  [3]   We do not consider Colby's argument that the Superior Court's conclusion that the handbook is not itself a binding contract should be interpreted to mean that there was no contractual relationship between the parties.  Colby did not file a cross-appeal challenging the court's finding that "there is a contractual relationship between the plaintiff and the college."  Because Colby did not preserve its challenge to the court's finding regarding contract formation by filing a cross-appeal, we decline to address it.  See Costa v. Vogel, 2001 ME 131, ¶ 1 n.1, 777 A.2d 827, 827-28.


  [4]  Both the Appeals Board and the Judicial Board sections of the student handbook fall under the general heading of "Student Disciplinary Procedures" in appendix XI.  Appendix XI also states that an accused student may request a hearing before the Dean's Hearing Board in lieu of a hearing before the Judicial Board.  The section on sexual assault "Disciplinary Options" also refers to the Dean's Hearing Board.  It can fairly be inferred that the general heading "Student Disciplinary Procedures" encompasses the sexual assault "Disciplinary Options."  Accordingly, a decision of the Dean's Hearing Board qualifies as "any case" and is appealable under the Appeals Board procedures.

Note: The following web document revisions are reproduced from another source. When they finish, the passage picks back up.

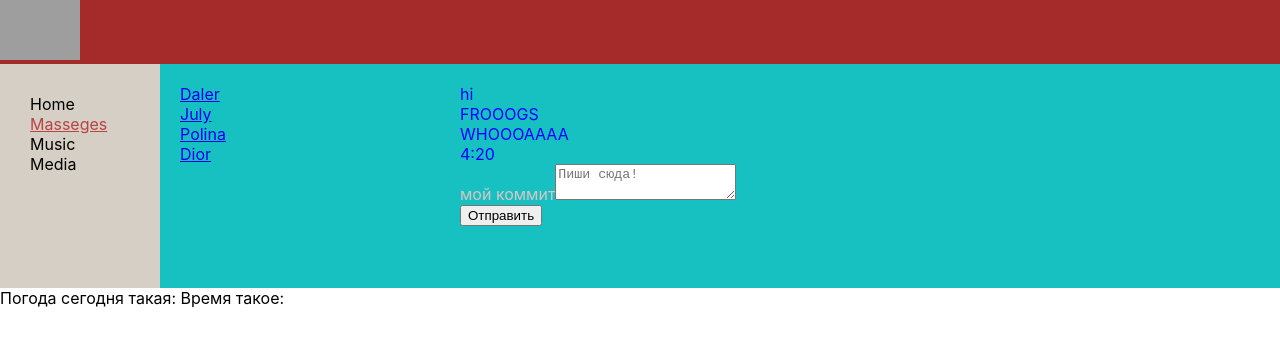
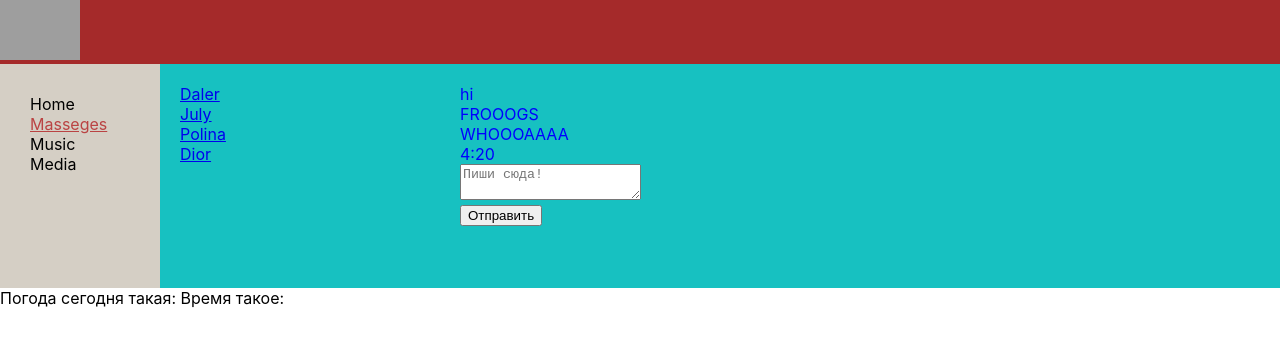
Before and after one commit to dalerjig/socialweb, a React (Create React App) app: page /masseges in a window 1280 px wide. Shown: the top 346 px of the page. Built offline with nearby package versions, Linux system fonts and the light colour scheme; grey boxes are pictures that could not be loaded.

Commit message:
started react-redux

```diff
--- a/package.json
+++ b/package.json
@@ -10,6 +10,7 @@
     "immer": "^9.0.21",
     "react": "^18.2.0",
     "react-dom": "^18.2.0",
+    "react-redux": "^8.0.5",
     "react-router-dom": "^6.4.5",
     "react-scripts": "5.0.1",
     "redux": "^4.2.1",
--- a/src/Components/Dialogs/Dialogs.jsx
+++ b/src/Components/Dialogs/Dialogs.jsx
@@ -35,7 +35,6 @@ const Dialogs = (props) => {
       <div className={s.messages}>
         <div>{MessageElement}</div>
         <div>
-          мой коммит
           <textarea
             value={state.newMessageBody}
             onChange={updateNewMessageBody}
```
Also changed, not shown: 1 other file (tests, documents, lock files or other folders).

  [5]   Millien testified before the court that the claimant never directly stated to the Dean's Hearing Board that she was not intoxicated on the night of the incident.  Rather, he testified that the claimant told the Dean's Hearing Board that she had consumed two alcoholic drinks that night, and she took issue with another student who told the Board that the claimant had consumed more than five drinks.  Millien infers from this that the claimant asserted before the Dean's Hearing Board that she had not been intoxicated at the time of the incident, although he does not claim that she actually stated that before the Dean's Hearing Board.  We note parenthetically that in a written statement prepared prior to the disciplinary hearings, the claimant stated that on the night of the incident, "[p]eople continued to drink and definitely were beginning to appear drunk, including myself."  It is not clear from the record whether a copy of her statement was submitted to the Dean's Hearing Board, but the Superior Court could have reasonably inferred that it was.